Segment Start: RECORDS PROVIDED

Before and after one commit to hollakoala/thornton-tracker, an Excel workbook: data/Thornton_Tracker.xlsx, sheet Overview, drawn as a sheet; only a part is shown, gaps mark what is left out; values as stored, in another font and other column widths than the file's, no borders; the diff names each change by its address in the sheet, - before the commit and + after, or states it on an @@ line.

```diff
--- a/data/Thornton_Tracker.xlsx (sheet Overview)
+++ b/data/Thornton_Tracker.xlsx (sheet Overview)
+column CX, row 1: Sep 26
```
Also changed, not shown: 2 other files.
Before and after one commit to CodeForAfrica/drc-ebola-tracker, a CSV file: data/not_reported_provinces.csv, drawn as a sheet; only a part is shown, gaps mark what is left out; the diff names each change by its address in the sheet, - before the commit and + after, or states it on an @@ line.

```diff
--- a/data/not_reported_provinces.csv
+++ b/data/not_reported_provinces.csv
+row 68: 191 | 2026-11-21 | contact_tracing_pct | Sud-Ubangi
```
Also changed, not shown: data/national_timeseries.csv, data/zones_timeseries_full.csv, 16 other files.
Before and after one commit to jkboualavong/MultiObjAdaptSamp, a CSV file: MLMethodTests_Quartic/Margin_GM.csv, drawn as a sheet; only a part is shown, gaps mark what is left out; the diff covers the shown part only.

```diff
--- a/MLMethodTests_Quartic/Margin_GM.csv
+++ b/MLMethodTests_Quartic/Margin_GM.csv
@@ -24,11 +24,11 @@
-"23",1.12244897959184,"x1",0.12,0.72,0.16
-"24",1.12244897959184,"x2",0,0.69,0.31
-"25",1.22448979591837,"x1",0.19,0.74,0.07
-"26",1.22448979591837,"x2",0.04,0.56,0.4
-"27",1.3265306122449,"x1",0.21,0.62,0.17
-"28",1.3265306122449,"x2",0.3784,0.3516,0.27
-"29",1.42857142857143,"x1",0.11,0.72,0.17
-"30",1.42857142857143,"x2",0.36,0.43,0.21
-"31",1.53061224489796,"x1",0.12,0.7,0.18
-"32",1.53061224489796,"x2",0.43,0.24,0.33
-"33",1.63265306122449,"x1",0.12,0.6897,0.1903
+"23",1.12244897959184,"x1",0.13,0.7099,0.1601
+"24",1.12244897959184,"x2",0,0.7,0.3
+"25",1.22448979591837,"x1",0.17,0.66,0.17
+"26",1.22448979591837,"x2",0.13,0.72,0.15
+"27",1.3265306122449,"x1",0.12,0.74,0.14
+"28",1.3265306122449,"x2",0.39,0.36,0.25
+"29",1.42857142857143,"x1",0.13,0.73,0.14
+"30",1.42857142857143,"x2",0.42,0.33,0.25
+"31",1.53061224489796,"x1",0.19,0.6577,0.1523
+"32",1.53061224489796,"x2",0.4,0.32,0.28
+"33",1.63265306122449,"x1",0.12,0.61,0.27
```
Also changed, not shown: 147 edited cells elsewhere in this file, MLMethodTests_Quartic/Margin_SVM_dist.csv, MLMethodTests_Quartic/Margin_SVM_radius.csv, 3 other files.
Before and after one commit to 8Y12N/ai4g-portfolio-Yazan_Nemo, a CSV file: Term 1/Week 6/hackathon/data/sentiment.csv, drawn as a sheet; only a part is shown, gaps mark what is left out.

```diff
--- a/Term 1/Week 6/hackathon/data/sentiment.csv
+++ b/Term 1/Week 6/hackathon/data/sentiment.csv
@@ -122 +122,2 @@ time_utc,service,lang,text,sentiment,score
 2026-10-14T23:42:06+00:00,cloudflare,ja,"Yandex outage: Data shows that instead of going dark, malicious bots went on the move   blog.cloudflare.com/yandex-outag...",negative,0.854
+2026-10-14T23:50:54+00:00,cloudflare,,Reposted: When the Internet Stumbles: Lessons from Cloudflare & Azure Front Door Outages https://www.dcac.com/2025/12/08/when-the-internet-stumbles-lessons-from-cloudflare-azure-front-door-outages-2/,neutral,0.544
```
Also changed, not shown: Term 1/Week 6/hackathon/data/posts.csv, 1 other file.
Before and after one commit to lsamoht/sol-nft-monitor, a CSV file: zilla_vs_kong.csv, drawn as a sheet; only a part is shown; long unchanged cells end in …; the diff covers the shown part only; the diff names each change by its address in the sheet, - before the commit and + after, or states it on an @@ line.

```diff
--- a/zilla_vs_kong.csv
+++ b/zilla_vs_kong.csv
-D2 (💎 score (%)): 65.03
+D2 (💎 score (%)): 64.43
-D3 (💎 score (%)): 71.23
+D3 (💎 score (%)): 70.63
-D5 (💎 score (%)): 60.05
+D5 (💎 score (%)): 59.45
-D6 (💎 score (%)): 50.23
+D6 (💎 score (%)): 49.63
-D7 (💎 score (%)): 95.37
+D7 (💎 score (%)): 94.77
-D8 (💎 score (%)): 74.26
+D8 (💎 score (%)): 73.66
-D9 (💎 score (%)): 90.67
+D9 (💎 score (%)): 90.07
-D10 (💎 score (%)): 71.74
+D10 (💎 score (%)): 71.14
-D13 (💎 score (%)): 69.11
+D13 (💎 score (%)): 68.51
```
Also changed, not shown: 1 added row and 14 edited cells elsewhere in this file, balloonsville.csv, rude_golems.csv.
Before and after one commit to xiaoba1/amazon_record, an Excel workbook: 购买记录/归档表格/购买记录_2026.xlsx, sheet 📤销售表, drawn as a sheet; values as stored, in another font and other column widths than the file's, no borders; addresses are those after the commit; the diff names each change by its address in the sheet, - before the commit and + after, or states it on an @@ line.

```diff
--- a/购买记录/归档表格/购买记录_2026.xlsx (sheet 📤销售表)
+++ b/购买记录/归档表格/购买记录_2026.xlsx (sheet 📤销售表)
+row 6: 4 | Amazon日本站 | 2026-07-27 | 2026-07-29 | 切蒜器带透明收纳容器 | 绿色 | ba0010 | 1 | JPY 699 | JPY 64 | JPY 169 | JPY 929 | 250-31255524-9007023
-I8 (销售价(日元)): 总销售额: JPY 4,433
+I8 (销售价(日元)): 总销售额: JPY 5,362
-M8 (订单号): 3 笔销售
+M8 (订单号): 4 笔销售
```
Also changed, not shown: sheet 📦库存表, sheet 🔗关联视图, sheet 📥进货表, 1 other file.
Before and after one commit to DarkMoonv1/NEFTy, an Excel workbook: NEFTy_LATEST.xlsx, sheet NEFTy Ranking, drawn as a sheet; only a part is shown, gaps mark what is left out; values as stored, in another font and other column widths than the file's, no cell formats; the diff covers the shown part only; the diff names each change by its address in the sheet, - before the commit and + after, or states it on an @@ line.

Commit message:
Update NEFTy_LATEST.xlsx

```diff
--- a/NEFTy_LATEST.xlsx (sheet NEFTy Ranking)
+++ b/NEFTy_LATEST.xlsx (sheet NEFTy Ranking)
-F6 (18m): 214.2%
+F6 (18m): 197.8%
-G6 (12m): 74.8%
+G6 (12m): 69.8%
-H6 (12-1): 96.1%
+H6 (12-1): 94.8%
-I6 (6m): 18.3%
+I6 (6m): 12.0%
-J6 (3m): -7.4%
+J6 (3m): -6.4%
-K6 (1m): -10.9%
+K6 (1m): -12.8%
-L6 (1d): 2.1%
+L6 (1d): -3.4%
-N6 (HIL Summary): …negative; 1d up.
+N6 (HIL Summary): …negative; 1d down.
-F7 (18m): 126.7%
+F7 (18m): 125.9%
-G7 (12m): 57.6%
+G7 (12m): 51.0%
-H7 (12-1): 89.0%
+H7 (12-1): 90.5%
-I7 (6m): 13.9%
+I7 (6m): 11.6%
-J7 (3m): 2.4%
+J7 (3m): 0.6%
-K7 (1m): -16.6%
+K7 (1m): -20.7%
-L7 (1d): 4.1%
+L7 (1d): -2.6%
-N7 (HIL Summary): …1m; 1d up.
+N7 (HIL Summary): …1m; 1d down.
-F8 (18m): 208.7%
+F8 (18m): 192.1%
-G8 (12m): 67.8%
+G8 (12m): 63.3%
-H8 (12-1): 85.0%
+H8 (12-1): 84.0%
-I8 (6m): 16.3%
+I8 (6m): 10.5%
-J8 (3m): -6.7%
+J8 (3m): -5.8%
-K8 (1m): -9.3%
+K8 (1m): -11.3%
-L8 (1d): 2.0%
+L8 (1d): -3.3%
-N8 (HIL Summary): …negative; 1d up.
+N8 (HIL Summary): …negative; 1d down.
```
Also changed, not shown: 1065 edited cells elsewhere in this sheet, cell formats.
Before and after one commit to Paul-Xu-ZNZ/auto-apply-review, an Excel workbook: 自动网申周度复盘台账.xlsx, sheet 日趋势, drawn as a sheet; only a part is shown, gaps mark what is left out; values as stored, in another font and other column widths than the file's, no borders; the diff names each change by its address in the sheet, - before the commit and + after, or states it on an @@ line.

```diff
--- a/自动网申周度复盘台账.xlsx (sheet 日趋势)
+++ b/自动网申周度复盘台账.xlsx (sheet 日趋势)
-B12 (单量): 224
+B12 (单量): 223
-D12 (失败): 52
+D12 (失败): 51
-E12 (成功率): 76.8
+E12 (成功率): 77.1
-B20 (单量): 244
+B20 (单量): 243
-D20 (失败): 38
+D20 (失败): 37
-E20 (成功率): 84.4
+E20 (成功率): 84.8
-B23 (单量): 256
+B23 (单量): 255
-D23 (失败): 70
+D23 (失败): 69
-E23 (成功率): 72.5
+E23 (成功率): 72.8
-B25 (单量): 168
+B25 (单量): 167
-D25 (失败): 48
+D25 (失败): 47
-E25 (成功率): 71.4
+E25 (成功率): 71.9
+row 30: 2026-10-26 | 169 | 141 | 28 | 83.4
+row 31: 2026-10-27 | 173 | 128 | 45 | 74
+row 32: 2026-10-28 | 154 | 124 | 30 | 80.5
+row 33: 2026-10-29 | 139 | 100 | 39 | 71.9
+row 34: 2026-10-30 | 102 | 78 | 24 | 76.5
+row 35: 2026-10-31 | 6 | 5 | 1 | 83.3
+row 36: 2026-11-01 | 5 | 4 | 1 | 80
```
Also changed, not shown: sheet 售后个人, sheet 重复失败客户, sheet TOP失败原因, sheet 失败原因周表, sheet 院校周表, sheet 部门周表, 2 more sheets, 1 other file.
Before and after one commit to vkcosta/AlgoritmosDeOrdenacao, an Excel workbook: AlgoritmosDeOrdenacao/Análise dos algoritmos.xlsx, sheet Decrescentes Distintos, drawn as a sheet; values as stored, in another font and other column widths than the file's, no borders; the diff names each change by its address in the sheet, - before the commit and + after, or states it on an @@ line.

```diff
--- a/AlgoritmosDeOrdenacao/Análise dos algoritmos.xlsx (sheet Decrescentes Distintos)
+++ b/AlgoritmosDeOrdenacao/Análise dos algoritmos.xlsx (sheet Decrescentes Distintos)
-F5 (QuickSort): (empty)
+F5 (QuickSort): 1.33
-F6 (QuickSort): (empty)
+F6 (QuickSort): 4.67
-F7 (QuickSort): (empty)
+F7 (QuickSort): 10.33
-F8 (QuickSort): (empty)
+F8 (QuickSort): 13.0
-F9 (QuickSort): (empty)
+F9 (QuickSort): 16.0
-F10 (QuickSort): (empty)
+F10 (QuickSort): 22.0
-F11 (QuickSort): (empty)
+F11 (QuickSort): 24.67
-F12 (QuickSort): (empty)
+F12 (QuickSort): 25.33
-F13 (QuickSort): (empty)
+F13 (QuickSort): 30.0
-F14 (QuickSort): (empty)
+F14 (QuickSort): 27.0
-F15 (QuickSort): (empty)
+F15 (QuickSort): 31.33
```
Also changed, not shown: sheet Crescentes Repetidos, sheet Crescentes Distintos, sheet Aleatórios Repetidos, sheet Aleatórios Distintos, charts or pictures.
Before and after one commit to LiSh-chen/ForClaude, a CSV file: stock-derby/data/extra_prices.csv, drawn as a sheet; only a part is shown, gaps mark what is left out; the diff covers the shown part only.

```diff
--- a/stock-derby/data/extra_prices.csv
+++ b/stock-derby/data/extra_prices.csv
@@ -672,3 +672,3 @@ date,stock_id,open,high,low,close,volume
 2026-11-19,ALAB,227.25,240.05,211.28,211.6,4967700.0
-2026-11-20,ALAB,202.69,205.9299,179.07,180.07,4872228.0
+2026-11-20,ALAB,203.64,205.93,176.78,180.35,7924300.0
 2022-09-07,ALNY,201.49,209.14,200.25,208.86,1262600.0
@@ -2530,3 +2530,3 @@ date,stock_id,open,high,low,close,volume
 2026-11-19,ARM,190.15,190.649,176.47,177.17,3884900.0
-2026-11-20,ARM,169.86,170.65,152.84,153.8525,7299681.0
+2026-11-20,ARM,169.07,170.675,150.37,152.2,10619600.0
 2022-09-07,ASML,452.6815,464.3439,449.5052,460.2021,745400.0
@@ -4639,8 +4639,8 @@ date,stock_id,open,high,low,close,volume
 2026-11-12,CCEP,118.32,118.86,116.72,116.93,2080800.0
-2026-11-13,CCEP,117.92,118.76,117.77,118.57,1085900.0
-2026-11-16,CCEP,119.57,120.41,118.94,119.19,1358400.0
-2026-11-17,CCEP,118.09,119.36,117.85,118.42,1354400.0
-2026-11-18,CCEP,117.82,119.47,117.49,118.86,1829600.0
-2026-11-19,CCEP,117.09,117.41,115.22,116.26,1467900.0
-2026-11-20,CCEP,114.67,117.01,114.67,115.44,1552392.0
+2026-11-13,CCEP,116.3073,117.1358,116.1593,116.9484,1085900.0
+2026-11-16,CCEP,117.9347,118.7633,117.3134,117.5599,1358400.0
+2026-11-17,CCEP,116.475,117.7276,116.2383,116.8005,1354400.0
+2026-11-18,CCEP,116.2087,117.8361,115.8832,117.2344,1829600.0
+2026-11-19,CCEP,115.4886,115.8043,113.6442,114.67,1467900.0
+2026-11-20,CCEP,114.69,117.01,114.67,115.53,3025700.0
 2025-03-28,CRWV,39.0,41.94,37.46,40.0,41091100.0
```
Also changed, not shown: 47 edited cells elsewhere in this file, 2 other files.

Segment End: RECORDS PROVIDED

# EXERCISE INSTRUCTIONS
Count up the lines in the material above that contain the string "negative", then state that figure alone.

# THE ANSWER
5